Warning to all who enter the UK, they have changed the “landing card” forms to make them more extensive, which means that on entering the UK you now have to provide much more information such as passport number, place of passport issue, and most puzzlingly, “Port of Last Departure”. I was surprised when the landing cards were not handed out on my flight into London from Salzburg yesterday, but then was less surprised when I saw they had changed the landing cards–perhaps the plane did not have them. I was then slightly dismayed, and eventually amused as we all stood in the arrivals area discussing what on earth was meant by “Port of Last Departure”. Leave it to the Brits to ignore the rule about forms for general use being at an eighth-grade reading level. We were pretty much all Americans, and thus native speakers of the English language, and since we could not figure it out, I can only imagine how confusing this one will be to true foreigners. Even more puzzlingly, they now also ask for your flight number, which means if they really want to know where you just came from, they are being redundant. If they want to know where you will leave from when you go back to your own country, “last” for “final” instead of most “recent” well, who knows what they want. Since “port” is technically a place for receiving ships and cargo, and has been appropriated for use in the “airport” sense, I think the language choice for this one is extremely poor.
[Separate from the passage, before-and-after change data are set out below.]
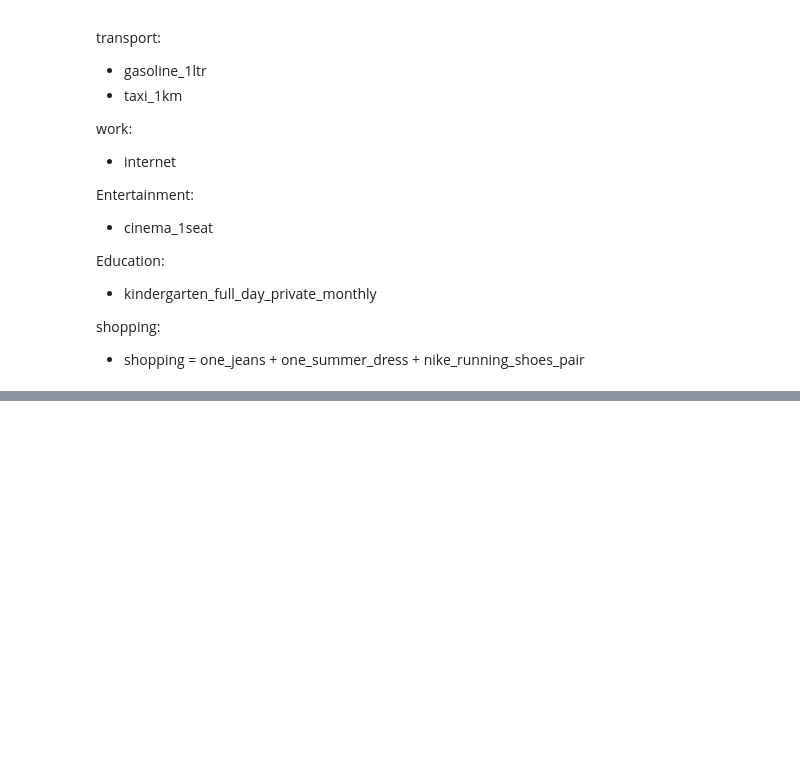
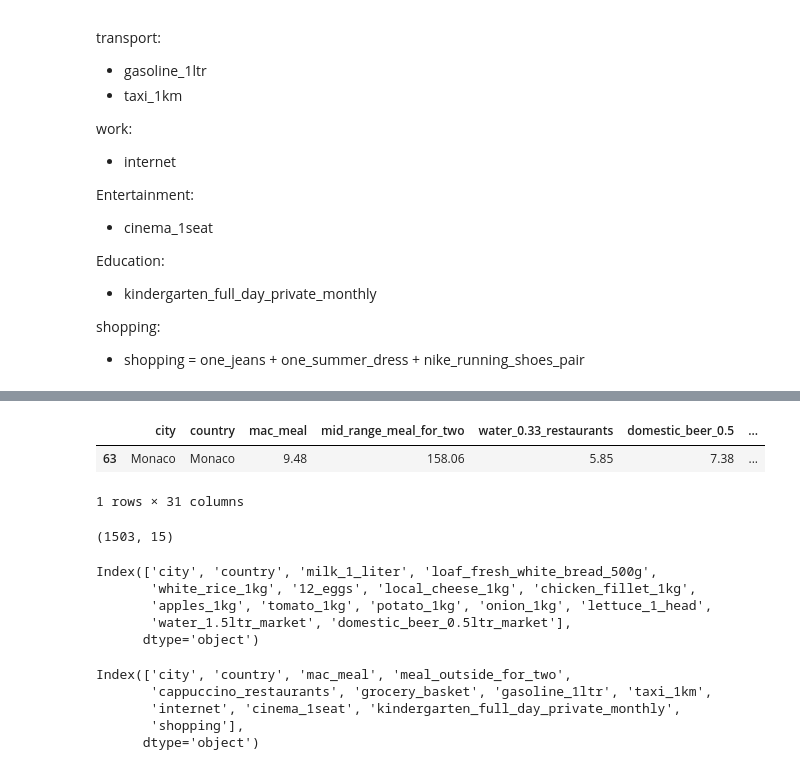
Before and after one commit to prache/Created-a-Product-Workation-Decider-Empowering-Digital-Nomads-in-Europe-, a Jupyter notebook: cost_of_living.ipynb, the cells around one changed output, grey strips where cells are left out. Saved outputs shown, nothing was run; the diff lists cells and outputs as text; code cells hidden in the pictures; blank space fills up the shorter version.

```diff
--- a/cost_of_living.ipynb
+++ b/cost_of_living.ipynb
@@ -694,0 +1128,42 @@ final_european_living_costs_baskets.info()
+# %%
+basket_groceries_week_single_person = final_european_living_costs[["city",
+                                                 "country",
+                                                 "milk_1_liter",
+                                                  "loaf_fresh_white_bread_500g",
+                                                  "white_rice_1kg",
+                                                  "12_eggs",
+                                                  "local_cheese_1kg",
+                                                  "chicken_fillet_1kg",
+                                                  "apples_1kg",
+                                                  "tomato_1kg",
+                                                  "potato_1kg",
+                                                  "onion_1kg",
+                                                  "lettuce_1_head",
+                                                  "water_1.5ltr_market",
+                                                  "domestic_beer_0.5ltr_market",
+                                                ]].copy()
+table_for_baskets[table_for_baskets.isna().any(axis=1)]
+# %% [output]
+|  | city | country | mac_meal | mid_range_meal_for_two | water_0.33_restaurants | domestic_beer_0.5 | ... |
+| 63 | Monaco | Monaco | 9.48 | 158.06 | 5.85 | 7.38 | ... |
+1 rows × 31 columns
+# %%
+basket_groceries_week_single_person.shape
+# %% [output]
+(1503, 15)
+# %%
+basket_groceries_week_single_person.columns
+# %% [output]
+Index(['city', 'country', 'milk_1_liter', 'loaf_fresh_white_bread_500g',
+       'white_rice_1kg', '12_eggs', 'local_cheese_1kg', 'chicken_fillet_1kg',
+       'apples_1kg', 'tomato_1kg', 'potato_1kg', 'onion_1kg', 'lettuce_1_head',
+       'water_1.5ltr_market', 'domestic_beer_0.5ltr_market'],
+      dtype='object')
+# %%
+expense_columns_only.columns
+# %% [output]
+Index(['city', 'country', 'mac_meal', 'meal_outside_for_two',
+       'cappuccino_restaurants', 'grocery_basket', 'gasoline_1ltr', 'taxi_1km',
+       'internet', 'cinema_1seat', 'kindergarten_full_day_private_monthly',
+       'shopping'],
+      dtype='object')
```
Also changed, not shown: parts of 62 cells of this notebook, 9 other files.
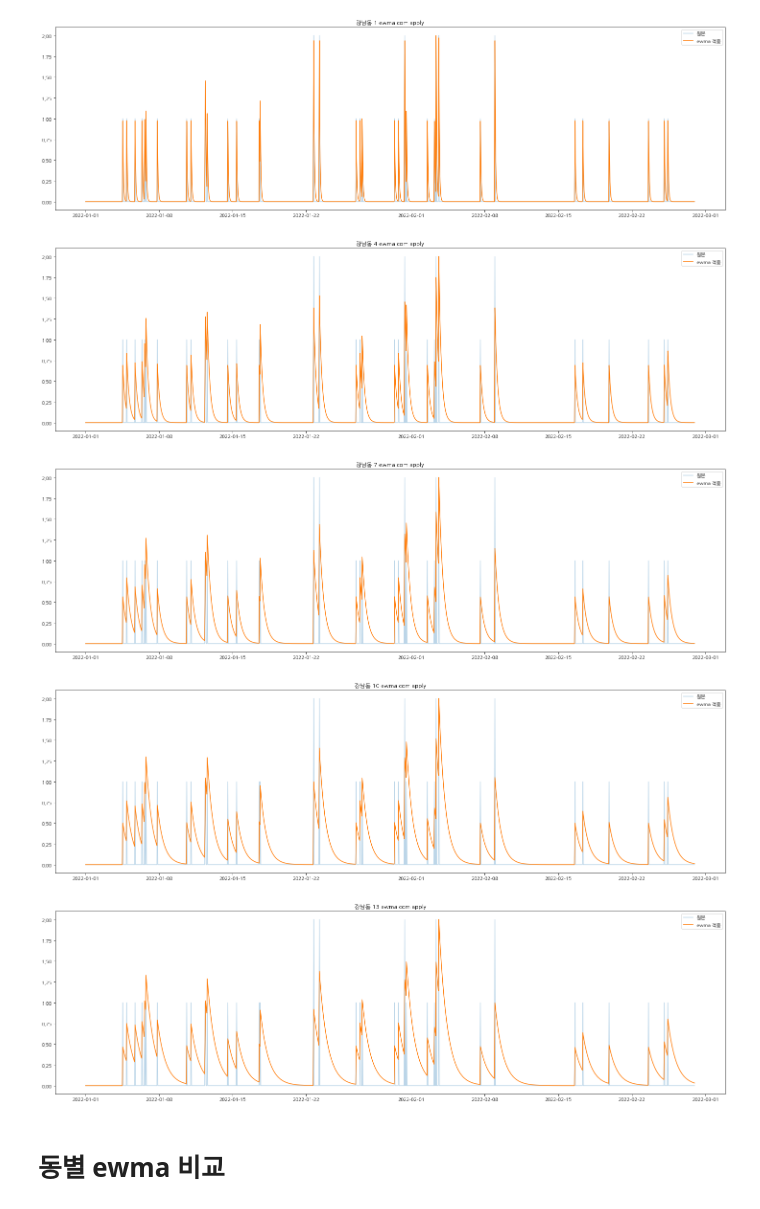
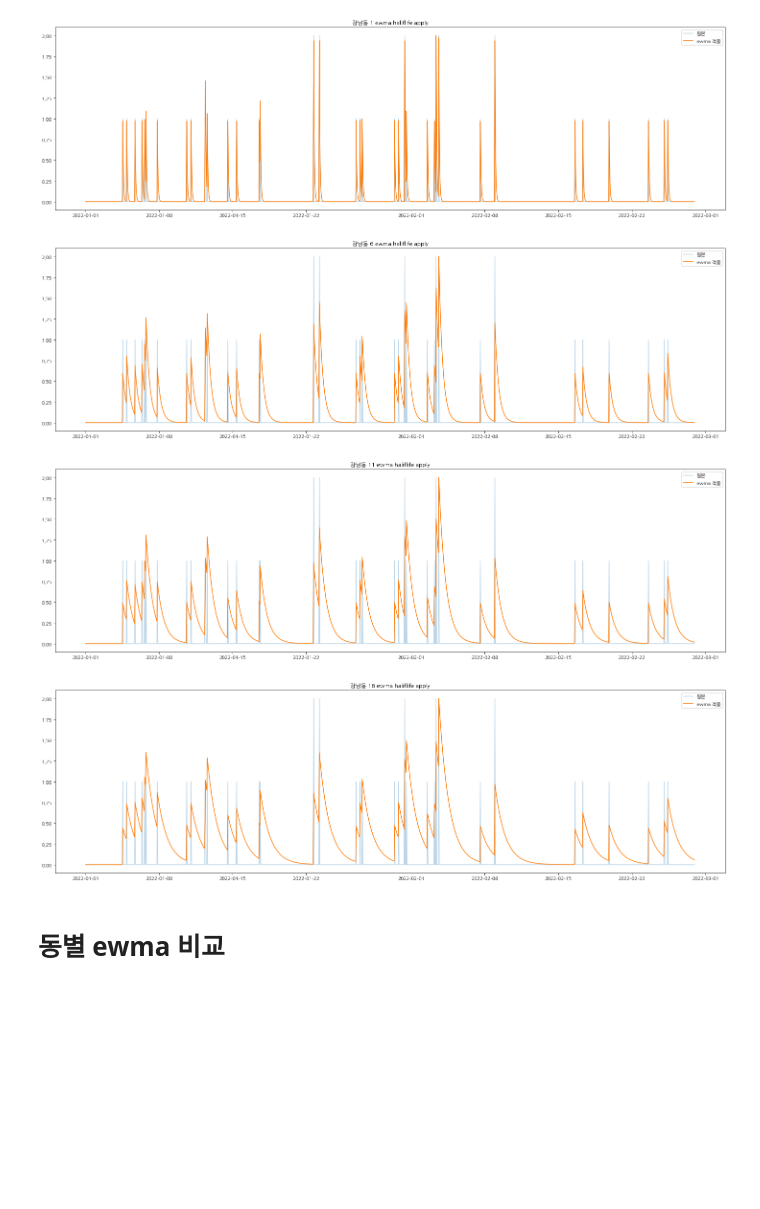
Before and after one commit to sigongjoa/Emergency_Demand, a Jupyter notebook: TFT/2022_12_06_TEST_ewma_fix/ewma_test_plot.ipynb, the cells around one changed output. Cells and saved outputs as stored; diff of their text form; code cells hidden in the pictures; blank space fills up the shorter version.

Commit message:
2022_12_09
ewma_fix 및 quaile별 prediction 시각화

```diff
--- a/TFT/2022_12_06_TEST_ewma_fix/ewma_test_plot.ipynb
+++ b/TFT/2022_12_06_TEST_ewma_fix/ewma_test_plot.ipynb
@@ -166,7 +166,7 @@ def moving_average_alpha(df: pd.DataFrame, unit: float):
 train_data = data_processing('../../train.csv' , 0.2 , moving_average_alpha)
 test_data = data_processing('../../test.csv' , 0, moving_average_alpha)
 # %%
-for unit in np.arange(1,10) / 10:
+for unit in np.arange(3,10) / 100:
     test_data = data_processing('../../test.csv' , unit, moving_average_alpha)
     target_plot(test_data ,'강남동' , f'강남동{unit} ewma alpha apply')
 # %% [output]
@@ -182,5 +180,5 @@ for unit in np.arange(1,10) / 10:
 # %%
-for unit in np.arange(1,15, 3):
+for unit in np.arange(1,20, 5):
     test_data = data_processing('../../test.csv' , unit, moving_average_com)
     target_plot(test_data ,'강남동' , f'강남동 {unit} ewma com apply')
 # %% [output]
@@ -192,6 +189,6 @@ for unit in np.arange(1,15, 3):
 # %%
-for unit in np.arange(1,15, 3):
+for unit in np.arange(1,20, 5):
     test_data = data_processing('../../test.csv' , unit, moving_average_span)
-    target_plot(test_data ,'강남동' , f'강남동 {unit} ewma com apply')
+    target_plot(test_data ,'강남동' , f'강남동 {unit} ewma span apply')
 # %% [output]
 [figure]
@@ -202,13 +198,12 @@ for unit in np.arange(1,15, 3):
 # %%
-for unit in np.arange(1,15, 3):
+for unit in np.arange(1,20, 5):
     test_data = data_processing('../../test.csv' , unit, moving_average_halflife)
-    target_plot(test_data ,'강남동' , f'강남동 {unit} ewma com apply')
+    target_plot(test_data ,'강남동' , f'강남동 {unit} ewma haliflife apply')
 # %% [output]
 [figure]
-[figure, old version]
+[figure, new version]
-[figure, old version]
+[figure, new version]
-[figure, old version]
+[figure, new version]
-[figure, removed]
 # %% [markdown]
 # 동별 ewma 비교
 # %%
```
Also changed, not shown: parts of 3 cells of this notebook, 10 other files.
I do admit, for those who I know will start to complain about my ranting when the US entry procedure is even more onerous, that these forms now do far closer resemble the ones that are filled out even by US citizens on entry to the US, which I will be doing again in a mere twelve days (yes, I know I travel too much!) However, I still reserve the right to be annoyed at being asked the same stupid questions by immigration every time I enter the UK, since I have a visa to live and work here and yet that doesn’t seem to actually confer any sort of status difference from the throngs of tourists entering on a visa waiver. Of course, I was not asked anything on entering Austria (typically it’s fairly straightforward going into most of the EU except the UK) but on leaving they asked where I reside after seeing all the stamps in my passport.
I have three new stamps (into Austria, out of Austria and into the UK) from this trip, added into my increasingly crowded passport, and I anticipate having to sort out additional pages in the next year. With my sister moving to China and a friend spending a year in Russia, I can anticipate some interesting trips that will require visas. All of my companions on the trip to Bavaria had EU passports, which means my stamps were the envy of the group–some of them had no stamps at all since they had travelled only within Europe. I, on the other hand, have stamps from each of the ten (I think!) EU countries I’ve been to plus Singapore, dozens of entries into the UK and a few random stamps when entering the US. My sister and I are already plotting our next adventure, with the rule that we will go somewhere that neither of us has been before. This turns out to be slightly tricky, as our lists of EU countries visited are remarkably non-overlapping, but I think we have it narrowed down to a few good choices. But my next few trips are just to the US and my sixth or eighth time in Germany, so not much more interesting for a while.